Filter the listing below, copying every line in which the word "numbers" appears.

*** Records to process Section Begins ***

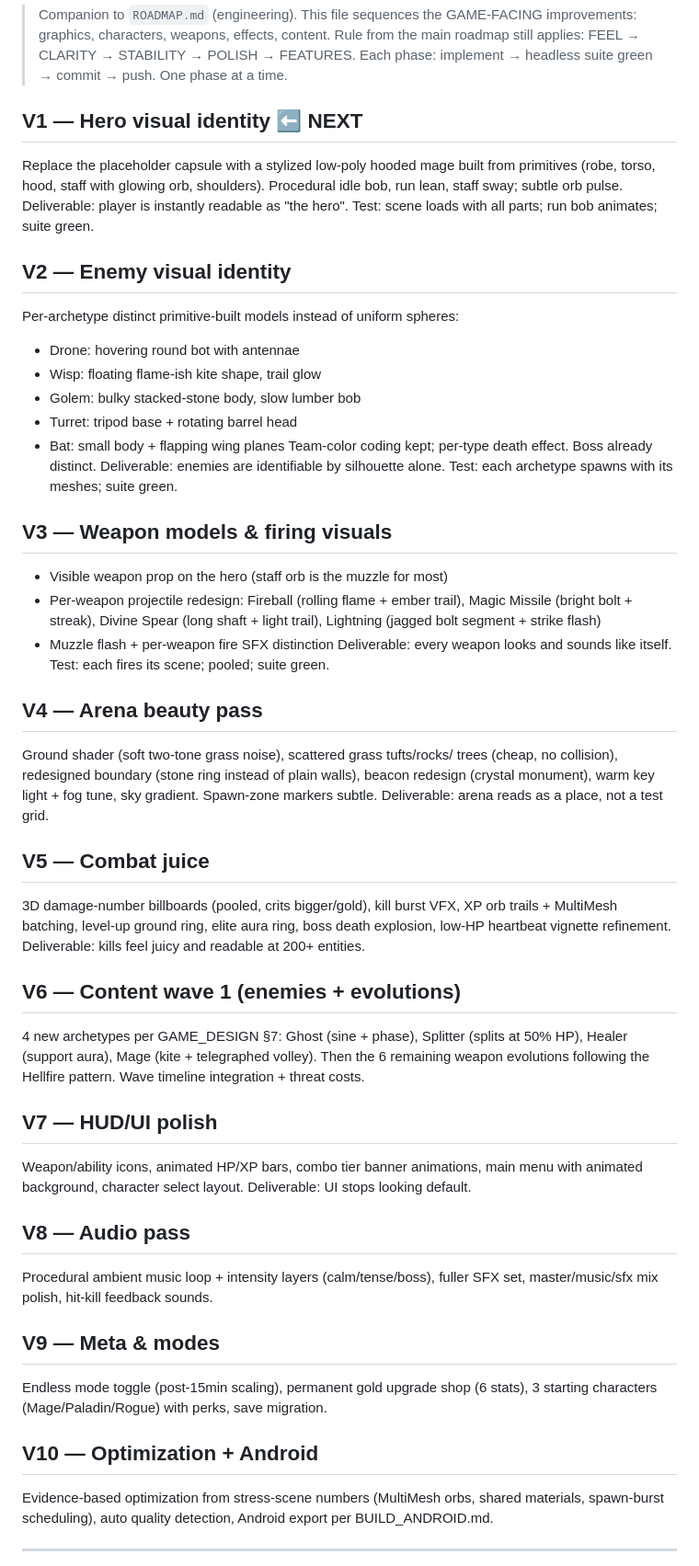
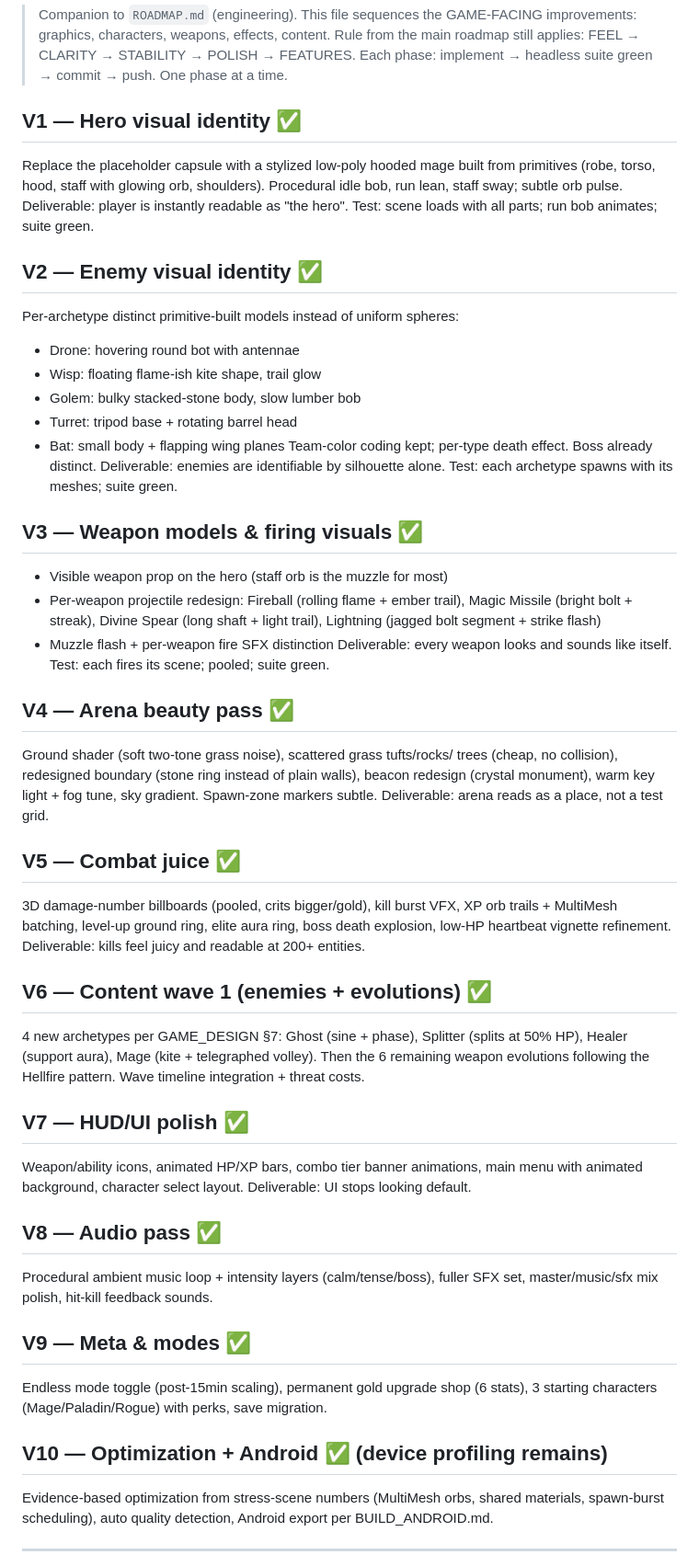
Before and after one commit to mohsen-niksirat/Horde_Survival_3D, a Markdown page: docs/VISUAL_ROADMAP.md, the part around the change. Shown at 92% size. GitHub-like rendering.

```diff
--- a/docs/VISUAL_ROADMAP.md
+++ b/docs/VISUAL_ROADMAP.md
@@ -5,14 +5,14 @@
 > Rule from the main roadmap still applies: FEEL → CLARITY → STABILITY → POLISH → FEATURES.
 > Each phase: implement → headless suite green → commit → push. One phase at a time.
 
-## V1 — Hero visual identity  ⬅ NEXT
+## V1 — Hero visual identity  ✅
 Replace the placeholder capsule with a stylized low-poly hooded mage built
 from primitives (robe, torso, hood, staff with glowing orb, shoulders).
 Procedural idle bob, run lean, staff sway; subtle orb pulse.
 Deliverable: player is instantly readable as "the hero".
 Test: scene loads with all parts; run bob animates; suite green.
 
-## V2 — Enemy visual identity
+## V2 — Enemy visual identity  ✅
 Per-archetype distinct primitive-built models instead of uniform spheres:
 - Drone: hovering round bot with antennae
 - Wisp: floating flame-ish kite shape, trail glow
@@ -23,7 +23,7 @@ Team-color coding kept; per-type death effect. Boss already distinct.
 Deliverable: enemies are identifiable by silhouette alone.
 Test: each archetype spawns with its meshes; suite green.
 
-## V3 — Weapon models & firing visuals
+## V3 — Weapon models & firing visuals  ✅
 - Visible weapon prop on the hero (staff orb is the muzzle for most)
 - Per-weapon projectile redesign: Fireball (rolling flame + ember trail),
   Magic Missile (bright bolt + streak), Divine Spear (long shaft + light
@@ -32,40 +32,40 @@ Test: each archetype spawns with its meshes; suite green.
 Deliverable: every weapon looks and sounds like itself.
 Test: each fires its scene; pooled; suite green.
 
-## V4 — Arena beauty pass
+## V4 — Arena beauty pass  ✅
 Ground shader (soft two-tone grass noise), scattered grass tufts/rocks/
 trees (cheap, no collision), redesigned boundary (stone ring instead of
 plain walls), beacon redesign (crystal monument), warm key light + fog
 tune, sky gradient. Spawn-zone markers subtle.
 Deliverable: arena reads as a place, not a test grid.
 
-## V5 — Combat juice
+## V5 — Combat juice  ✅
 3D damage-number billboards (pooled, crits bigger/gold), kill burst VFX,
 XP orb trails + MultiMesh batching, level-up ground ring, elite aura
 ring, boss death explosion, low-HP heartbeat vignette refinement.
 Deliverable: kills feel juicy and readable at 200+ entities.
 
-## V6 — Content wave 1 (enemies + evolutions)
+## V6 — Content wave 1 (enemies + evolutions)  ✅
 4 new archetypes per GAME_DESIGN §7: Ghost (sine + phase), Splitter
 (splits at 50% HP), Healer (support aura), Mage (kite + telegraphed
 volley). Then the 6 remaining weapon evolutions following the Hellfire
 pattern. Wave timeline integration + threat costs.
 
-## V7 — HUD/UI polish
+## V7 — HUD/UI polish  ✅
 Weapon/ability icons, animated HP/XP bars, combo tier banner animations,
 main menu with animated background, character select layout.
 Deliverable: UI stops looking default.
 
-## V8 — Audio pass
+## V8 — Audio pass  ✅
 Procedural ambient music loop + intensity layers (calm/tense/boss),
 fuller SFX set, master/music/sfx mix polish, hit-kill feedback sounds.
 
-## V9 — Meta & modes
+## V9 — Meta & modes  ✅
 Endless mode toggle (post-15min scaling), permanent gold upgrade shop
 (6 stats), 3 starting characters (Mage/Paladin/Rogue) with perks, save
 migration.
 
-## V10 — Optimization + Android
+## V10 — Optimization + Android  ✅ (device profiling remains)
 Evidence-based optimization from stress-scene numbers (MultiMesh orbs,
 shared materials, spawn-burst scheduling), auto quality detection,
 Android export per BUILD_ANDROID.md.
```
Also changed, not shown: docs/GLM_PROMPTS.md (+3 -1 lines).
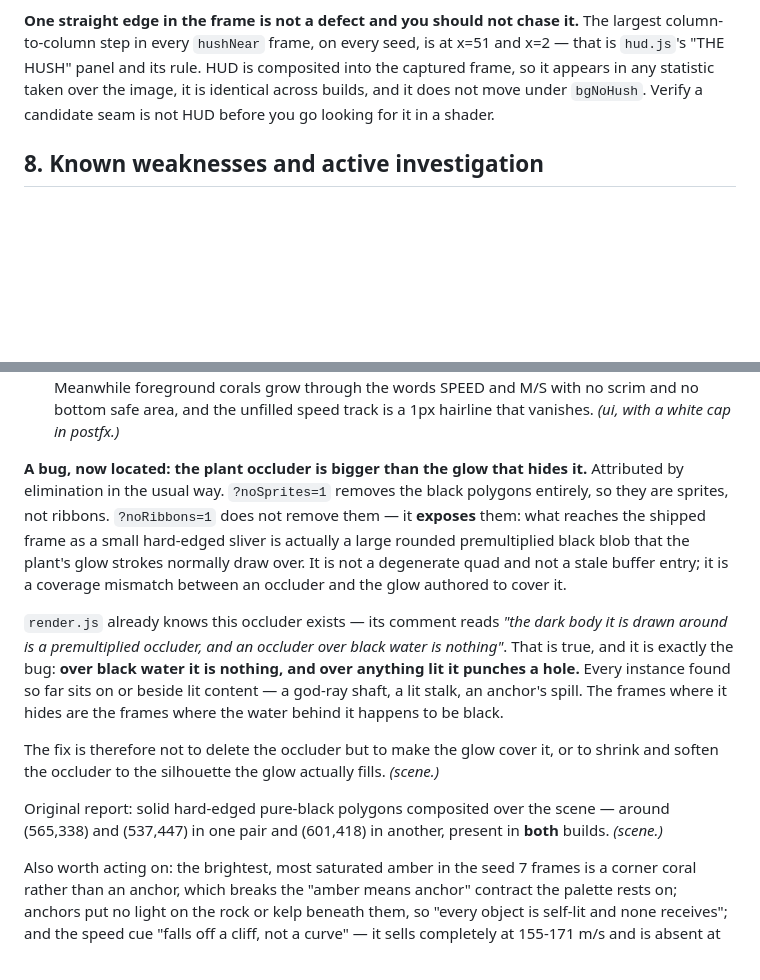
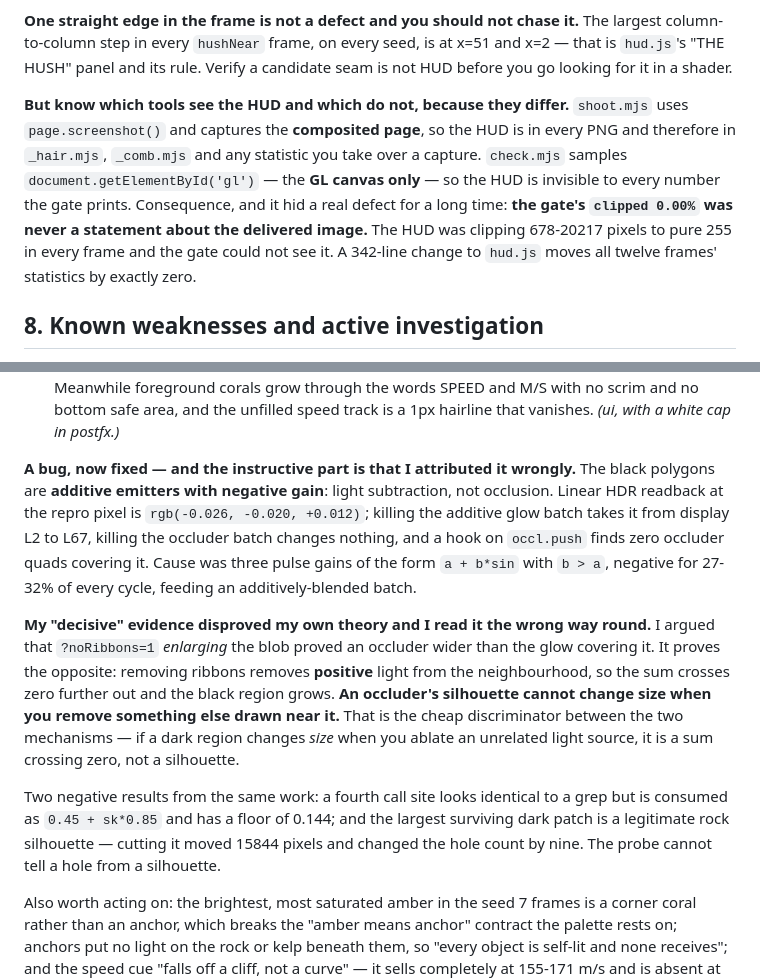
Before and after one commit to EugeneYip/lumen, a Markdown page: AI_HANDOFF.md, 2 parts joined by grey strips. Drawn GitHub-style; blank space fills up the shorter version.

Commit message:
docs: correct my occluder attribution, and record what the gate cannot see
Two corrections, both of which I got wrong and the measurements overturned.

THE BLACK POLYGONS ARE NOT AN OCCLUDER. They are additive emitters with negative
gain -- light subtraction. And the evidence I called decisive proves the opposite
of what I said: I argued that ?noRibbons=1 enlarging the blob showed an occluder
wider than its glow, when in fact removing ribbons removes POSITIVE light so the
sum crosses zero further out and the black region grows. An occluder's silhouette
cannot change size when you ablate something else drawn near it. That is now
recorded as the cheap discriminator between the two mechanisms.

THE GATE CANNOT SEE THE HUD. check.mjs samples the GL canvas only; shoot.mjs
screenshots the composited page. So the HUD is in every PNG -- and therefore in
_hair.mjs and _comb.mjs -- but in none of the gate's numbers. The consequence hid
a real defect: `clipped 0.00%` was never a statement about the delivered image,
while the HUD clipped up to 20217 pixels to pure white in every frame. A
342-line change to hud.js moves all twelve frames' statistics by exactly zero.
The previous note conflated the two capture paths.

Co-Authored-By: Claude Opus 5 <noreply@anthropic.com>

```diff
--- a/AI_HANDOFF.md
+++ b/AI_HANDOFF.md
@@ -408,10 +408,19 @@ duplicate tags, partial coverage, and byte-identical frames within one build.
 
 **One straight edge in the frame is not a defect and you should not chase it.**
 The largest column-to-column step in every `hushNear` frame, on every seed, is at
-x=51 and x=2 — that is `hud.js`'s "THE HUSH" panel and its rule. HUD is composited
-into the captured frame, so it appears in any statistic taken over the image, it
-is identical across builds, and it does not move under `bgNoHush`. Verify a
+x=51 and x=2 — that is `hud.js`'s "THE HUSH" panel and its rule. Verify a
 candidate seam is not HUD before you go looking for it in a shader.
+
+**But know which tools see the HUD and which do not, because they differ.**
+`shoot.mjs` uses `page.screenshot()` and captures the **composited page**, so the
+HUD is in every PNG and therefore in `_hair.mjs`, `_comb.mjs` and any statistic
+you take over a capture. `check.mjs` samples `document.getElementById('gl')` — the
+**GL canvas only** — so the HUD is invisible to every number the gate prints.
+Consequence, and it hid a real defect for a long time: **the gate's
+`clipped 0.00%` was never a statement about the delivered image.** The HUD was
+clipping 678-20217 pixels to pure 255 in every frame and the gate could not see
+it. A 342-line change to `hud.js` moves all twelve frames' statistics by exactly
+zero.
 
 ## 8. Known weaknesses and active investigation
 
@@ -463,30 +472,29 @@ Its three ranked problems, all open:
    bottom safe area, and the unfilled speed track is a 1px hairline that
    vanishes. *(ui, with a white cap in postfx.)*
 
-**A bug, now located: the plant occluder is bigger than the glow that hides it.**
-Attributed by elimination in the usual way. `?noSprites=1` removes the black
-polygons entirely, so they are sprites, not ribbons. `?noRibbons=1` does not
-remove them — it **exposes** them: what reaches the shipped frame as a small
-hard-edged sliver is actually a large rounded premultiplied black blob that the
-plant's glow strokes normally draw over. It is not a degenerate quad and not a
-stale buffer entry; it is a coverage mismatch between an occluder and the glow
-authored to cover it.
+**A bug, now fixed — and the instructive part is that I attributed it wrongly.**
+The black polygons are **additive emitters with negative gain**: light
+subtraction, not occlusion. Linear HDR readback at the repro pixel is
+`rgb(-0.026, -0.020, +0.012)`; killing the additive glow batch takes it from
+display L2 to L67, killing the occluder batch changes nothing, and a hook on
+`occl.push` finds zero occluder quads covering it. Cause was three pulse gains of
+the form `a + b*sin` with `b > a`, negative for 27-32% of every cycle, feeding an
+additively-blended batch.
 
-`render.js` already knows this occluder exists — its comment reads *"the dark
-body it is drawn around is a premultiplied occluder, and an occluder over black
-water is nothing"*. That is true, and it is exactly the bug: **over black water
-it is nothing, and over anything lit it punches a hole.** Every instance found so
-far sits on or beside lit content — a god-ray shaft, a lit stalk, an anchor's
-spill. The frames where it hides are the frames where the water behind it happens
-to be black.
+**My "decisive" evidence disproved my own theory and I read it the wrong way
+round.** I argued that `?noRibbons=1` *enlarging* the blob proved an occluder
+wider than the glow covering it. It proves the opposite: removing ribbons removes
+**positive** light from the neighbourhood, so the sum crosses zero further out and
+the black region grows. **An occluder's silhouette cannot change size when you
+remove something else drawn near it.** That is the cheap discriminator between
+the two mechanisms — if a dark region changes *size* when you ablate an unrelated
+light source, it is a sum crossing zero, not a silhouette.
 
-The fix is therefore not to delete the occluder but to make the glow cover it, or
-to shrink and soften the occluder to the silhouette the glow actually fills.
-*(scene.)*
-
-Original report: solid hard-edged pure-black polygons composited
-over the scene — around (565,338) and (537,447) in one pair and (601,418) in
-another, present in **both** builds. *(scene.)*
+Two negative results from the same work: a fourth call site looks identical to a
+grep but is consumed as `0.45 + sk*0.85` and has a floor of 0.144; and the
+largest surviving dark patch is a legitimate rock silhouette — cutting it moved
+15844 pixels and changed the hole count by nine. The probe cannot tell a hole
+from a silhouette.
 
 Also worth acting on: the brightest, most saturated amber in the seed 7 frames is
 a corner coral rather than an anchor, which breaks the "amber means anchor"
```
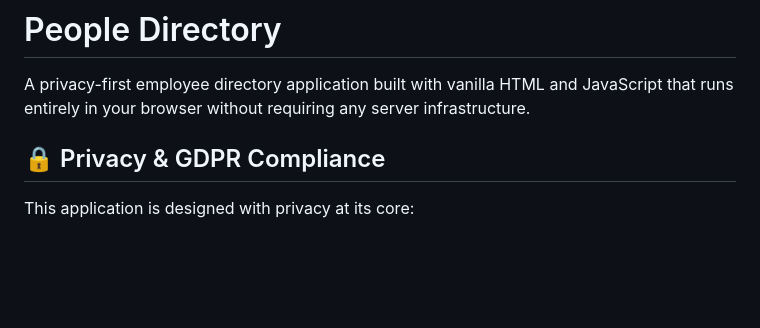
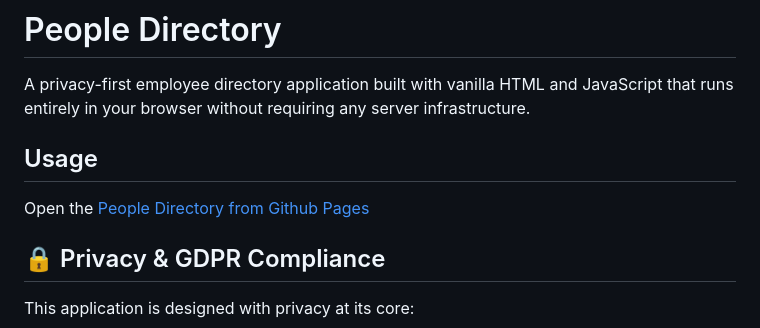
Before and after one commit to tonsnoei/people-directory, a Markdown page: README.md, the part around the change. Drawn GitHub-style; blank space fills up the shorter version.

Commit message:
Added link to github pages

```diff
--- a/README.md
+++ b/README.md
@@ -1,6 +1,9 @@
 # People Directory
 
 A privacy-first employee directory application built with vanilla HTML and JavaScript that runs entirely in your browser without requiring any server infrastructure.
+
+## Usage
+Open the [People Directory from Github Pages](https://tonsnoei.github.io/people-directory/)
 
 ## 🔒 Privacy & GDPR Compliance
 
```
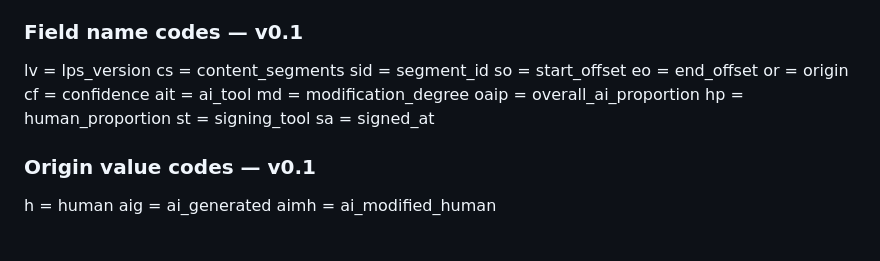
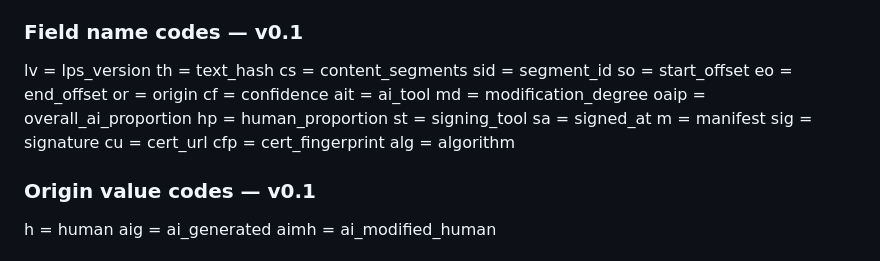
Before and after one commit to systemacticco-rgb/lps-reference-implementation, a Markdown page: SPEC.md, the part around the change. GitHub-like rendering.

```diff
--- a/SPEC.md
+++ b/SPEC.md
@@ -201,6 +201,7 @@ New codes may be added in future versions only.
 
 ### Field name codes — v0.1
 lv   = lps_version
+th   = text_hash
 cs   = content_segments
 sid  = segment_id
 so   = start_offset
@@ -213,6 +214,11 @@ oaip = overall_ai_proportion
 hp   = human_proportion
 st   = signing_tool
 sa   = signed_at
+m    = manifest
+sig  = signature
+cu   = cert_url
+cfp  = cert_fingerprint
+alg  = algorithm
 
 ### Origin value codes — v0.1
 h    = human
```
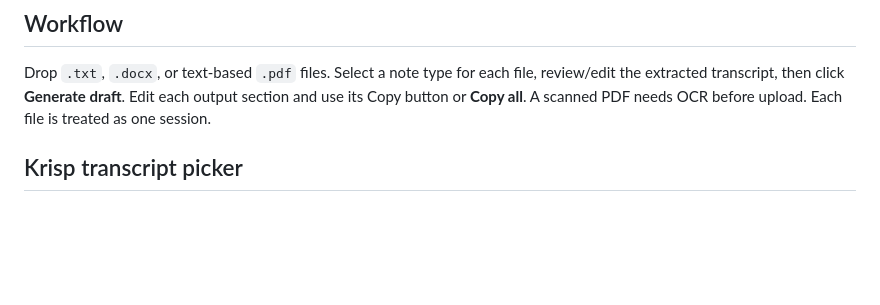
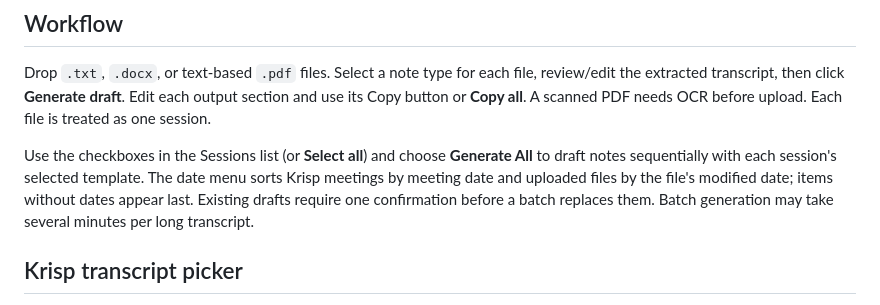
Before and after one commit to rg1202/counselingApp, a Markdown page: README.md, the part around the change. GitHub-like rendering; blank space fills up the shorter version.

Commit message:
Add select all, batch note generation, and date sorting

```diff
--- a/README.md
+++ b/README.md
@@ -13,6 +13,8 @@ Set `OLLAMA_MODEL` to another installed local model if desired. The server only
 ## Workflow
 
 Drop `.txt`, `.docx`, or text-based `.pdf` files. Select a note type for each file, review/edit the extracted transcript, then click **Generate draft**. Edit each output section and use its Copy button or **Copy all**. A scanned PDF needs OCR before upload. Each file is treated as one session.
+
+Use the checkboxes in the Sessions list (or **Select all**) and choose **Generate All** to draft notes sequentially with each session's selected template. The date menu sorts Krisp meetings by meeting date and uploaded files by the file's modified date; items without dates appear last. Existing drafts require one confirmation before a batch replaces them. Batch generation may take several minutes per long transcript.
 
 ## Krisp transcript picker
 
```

*** Records to process Section Ends ***

▶ _Written answer_:
 Evidence-based optimization from stress-scene numbers (MultiMesh orbs,
_hair.mjs and _comb.mjs -- but in none of the gate's numbers. The consequence hid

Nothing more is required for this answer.